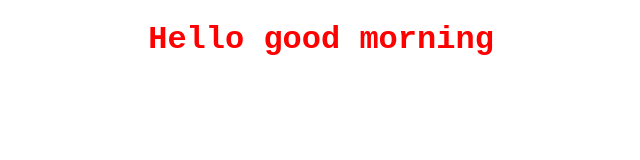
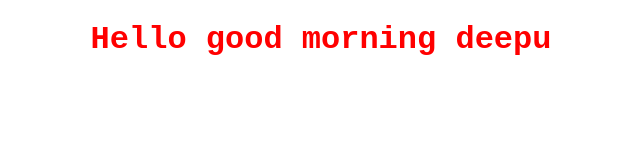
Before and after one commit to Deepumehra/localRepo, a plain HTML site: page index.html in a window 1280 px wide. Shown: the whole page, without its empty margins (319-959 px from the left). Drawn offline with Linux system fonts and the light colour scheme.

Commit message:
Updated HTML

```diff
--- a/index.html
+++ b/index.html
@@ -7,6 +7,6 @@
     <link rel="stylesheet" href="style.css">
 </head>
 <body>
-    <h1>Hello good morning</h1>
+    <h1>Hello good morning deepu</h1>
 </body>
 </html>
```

::::

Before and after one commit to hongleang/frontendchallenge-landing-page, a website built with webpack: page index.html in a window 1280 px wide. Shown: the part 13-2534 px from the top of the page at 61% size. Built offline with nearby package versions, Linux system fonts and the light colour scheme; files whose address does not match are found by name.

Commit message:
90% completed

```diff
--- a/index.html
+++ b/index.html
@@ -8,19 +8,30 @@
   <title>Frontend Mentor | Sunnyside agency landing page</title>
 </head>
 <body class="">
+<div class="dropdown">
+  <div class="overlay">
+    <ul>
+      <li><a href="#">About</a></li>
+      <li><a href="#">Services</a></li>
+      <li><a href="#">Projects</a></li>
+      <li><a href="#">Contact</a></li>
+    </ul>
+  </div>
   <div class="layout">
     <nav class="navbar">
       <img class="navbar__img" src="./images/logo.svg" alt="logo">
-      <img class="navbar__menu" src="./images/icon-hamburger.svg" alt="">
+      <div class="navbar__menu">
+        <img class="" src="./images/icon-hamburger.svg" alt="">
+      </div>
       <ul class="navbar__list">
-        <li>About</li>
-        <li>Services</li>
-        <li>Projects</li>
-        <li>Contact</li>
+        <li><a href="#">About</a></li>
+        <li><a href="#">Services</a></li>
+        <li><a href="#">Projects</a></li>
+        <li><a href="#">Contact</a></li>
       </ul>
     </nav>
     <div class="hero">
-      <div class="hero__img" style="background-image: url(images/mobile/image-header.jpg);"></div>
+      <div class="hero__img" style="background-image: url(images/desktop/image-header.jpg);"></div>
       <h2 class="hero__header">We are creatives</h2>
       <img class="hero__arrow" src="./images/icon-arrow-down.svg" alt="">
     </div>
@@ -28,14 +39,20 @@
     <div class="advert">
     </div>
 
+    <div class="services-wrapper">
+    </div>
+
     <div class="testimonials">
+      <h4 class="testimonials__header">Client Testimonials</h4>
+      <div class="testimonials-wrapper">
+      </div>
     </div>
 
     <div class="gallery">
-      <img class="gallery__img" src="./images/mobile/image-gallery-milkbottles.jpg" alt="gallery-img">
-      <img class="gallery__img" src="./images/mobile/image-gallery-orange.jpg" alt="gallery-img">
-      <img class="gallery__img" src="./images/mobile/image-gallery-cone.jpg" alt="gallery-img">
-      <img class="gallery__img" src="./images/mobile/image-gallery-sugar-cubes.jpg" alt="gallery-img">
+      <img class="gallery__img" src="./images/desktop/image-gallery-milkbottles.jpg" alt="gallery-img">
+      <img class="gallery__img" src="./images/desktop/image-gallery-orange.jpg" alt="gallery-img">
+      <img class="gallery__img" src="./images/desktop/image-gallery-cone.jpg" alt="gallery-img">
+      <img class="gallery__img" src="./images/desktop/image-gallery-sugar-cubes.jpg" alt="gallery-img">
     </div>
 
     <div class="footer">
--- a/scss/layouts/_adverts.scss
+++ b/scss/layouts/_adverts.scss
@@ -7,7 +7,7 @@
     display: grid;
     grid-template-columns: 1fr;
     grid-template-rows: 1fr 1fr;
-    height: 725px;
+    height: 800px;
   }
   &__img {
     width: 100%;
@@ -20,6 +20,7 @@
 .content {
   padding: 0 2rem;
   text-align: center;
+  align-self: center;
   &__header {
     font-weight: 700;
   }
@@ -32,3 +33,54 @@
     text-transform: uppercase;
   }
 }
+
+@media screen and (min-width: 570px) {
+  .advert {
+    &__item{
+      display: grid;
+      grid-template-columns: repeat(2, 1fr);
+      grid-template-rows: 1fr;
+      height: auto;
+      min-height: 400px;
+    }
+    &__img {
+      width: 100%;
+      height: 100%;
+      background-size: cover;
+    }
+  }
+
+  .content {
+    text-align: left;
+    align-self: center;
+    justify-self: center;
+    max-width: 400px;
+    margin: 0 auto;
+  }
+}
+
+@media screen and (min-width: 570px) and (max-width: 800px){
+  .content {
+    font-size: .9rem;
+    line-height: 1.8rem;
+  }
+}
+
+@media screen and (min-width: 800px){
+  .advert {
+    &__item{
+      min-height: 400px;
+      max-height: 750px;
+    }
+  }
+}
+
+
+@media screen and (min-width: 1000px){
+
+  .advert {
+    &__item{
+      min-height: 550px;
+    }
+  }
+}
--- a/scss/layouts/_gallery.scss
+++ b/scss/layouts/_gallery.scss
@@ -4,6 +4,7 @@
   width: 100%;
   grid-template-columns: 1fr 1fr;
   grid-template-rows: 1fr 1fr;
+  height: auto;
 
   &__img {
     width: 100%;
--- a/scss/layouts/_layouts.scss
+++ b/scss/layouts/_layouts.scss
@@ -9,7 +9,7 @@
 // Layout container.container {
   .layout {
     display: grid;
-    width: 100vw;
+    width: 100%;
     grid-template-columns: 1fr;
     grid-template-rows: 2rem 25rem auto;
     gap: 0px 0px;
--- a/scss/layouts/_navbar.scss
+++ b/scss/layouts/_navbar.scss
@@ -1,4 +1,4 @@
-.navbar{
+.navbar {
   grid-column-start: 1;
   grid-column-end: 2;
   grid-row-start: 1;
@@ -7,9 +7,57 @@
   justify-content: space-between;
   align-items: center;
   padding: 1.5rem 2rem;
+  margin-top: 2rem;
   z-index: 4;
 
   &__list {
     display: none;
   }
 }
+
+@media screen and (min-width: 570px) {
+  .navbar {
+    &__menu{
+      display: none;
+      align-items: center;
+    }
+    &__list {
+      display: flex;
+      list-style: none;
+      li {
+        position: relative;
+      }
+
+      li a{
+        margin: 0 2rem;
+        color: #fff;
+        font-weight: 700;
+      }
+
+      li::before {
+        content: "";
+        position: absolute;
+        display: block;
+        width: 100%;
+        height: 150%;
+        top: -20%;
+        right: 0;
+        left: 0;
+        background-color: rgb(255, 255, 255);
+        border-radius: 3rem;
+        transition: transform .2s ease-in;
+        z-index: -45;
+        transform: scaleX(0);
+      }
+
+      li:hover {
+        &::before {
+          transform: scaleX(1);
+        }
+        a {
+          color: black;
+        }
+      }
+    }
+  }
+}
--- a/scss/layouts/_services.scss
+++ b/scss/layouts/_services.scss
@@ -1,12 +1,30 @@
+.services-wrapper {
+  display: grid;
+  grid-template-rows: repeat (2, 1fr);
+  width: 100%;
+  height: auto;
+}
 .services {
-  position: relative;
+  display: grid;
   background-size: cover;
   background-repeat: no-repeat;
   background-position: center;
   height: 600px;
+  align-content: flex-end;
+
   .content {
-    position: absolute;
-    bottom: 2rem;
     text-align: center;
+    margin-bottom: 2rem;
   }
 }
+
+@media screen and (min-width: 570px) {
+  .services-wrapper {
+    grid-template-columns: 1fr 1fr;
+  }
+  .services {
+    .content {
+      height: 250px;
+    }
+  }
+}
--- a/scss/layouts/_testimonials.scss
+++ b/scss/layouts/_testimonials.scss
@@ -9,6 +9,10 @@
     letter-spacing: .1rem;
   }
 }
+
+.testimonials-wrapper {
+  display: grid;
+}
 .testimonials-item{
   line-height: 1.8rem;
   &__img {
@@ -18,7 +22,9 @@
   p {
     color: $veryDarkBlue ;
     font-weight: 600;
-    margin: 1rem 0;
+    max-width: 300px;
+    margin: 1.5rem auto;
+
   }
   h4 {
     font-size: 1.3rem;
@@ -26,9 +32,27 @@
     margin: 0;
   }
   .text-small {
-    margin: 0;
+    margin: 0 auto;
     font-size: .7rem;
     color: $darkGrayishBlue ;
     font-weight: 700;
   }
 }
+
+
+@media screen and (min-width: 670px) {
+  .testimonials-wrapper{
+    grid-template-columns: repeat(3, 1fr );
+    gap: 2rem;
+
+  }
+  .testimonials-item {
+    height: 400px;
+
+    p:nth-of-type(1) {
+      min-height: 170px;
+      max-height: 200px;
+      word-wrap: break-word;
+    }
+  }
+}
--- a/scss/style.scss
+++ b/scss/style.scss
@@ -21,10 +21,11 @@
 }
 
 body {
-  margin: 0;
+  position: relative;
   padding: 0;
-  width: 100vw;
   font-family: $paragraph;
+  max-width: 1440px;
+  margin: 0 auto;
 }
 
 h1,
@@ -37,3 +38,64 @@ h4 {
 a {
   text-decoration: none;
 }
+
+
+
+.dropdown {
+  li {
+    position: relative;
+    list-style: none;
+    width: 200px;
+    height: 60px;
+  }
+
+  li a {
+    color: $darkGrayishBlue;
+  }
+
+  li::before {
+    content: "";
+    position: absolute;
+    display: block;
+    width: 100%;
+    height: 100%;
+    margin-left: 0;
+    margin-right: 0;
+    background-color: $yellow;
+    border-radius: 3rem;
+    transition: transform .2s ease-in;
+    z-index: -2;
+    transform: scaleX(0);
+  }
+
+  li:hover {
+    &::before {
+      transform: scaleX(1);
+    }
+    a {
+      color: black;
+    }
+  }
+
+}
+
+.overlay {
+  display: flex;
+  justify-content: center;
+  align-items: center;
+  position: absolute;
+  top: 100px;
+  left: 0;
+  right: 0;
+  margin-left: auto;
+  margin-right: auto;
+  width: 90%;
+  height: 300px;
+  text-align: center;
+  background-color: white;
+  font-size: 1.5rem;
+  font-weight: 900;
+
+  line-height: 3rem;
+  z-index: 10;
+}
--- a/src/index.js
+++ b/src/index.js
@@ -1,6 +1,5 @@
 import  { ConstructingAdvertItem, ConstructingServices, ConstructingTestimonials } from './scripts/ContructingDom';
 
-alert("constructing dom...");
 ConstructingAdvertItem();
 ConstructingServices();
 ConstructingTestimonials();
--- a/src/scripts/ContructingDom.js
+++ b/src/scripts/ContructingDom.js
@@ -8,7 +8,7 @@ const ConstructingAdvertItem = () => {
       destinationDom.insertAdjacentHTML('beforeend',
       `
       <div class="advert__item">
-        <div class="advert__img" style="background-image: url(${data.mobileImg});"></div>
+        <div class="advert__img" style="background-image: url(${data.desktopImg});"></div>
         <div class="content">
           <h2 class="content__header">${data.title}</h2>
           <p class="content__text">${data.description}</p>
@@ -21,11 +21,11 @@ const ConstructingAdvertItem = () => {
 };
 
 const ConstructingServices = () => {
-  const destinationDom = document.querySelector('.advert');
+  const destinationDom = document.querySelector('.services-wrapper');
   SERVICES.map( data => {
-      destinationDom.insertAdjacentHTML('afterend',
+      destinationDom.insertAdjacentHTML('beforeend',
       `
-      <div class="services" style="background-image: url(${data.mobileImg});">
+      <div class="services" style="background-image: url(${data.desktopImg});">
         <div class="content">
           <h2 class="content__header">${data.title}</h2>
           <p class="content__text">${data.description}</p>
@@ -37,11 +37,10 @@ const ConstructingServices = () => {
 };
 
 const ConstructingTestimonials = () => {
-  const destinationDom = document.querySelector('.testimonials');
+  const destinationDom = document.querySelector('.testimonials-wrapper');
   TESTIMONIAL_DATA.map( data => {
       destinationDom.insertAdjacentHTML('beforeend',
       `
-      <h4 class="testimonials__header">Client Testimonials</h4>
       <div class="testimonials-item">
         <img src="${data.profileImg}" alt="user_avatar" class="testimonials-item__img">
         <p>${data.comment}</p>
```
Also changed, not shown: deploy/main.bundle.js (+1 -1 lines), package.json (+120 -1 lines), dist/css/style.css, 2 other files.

::::

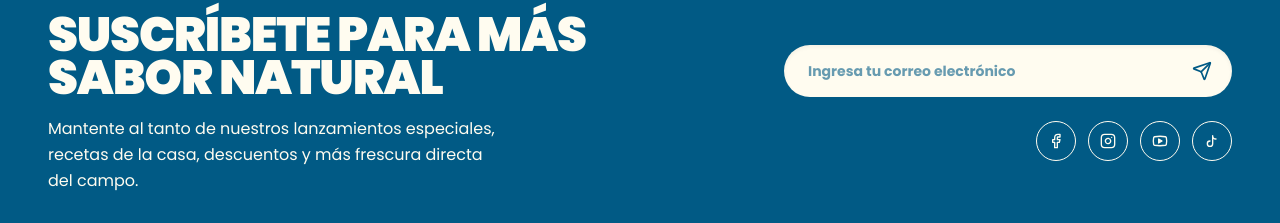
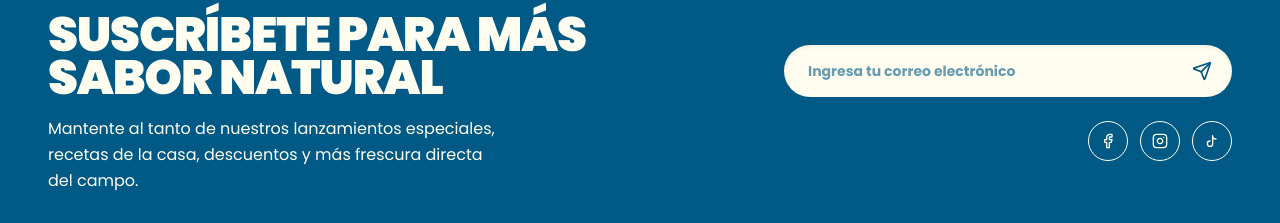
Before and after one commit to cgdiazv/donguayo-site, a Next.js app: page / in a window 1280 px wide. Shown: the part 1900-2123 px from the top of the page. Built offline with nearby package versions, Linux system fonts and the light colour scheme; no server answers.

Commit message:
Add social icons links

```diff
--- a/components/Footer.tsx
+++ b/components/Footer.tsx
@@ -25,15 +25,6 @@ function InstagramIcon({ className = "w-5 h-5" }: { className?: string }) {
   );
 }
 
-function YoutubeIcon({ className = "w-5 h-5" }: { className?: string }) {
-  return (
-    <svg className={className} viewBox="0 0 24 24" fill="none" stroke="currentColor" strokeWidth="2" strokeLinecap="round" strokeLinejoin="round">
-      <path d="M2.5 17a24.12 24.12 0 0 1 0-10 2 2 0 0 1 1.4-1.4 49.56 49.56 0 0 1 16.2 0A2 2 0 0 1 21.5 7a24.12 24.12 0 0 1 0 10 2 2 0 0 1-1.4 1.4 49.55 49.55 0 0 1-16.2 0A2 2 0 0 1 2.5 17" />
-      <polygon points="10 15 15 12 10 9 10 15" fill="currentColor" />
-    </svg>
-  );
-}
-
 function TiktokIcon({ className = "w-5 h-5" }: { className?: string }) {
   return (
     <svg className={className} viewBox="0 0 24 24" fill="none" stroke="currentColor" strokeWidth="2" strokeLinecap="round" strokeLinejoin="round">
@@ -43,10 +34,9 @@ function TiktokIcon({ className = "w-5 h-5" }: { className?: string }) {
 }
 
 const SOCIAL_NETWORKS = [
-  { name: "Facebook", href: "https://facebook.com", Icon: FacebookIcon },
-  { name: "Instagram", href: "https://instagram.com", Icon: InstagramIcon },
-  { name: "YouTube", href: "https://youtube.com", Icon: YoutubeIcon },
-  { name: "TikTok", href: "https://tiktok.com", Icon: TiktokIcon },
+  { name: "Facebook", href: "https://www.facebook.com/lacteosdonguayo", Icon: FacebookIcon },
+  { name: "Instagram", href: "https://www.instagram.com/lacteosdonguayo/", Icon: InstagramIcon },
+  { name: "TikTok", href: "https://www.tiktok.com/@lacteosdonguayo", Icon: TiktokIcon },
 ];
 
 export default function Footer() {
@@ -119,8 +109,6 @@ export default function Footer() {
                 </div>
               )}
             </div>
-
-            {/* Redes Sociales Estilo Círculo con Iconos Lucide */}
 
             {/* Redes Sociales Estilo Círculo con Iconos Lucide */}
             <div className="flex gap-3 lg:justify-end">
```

::::

Requirement:
Collect each line of the entries that has the word "wrapper", copying it in full.

Expected answer:
+    <div class="services-wrapper">
+      <div class="testimonials-wrapper">
+.services-wrapper {
+  .services-wrapper {
+.testimonials-wrapper {
+  .testimonials-wrapper{
+  const destinationDom = document.querySelector('.services-wrapper');
+  const destinationDom = document.querySelector('.testimonials-wrapper');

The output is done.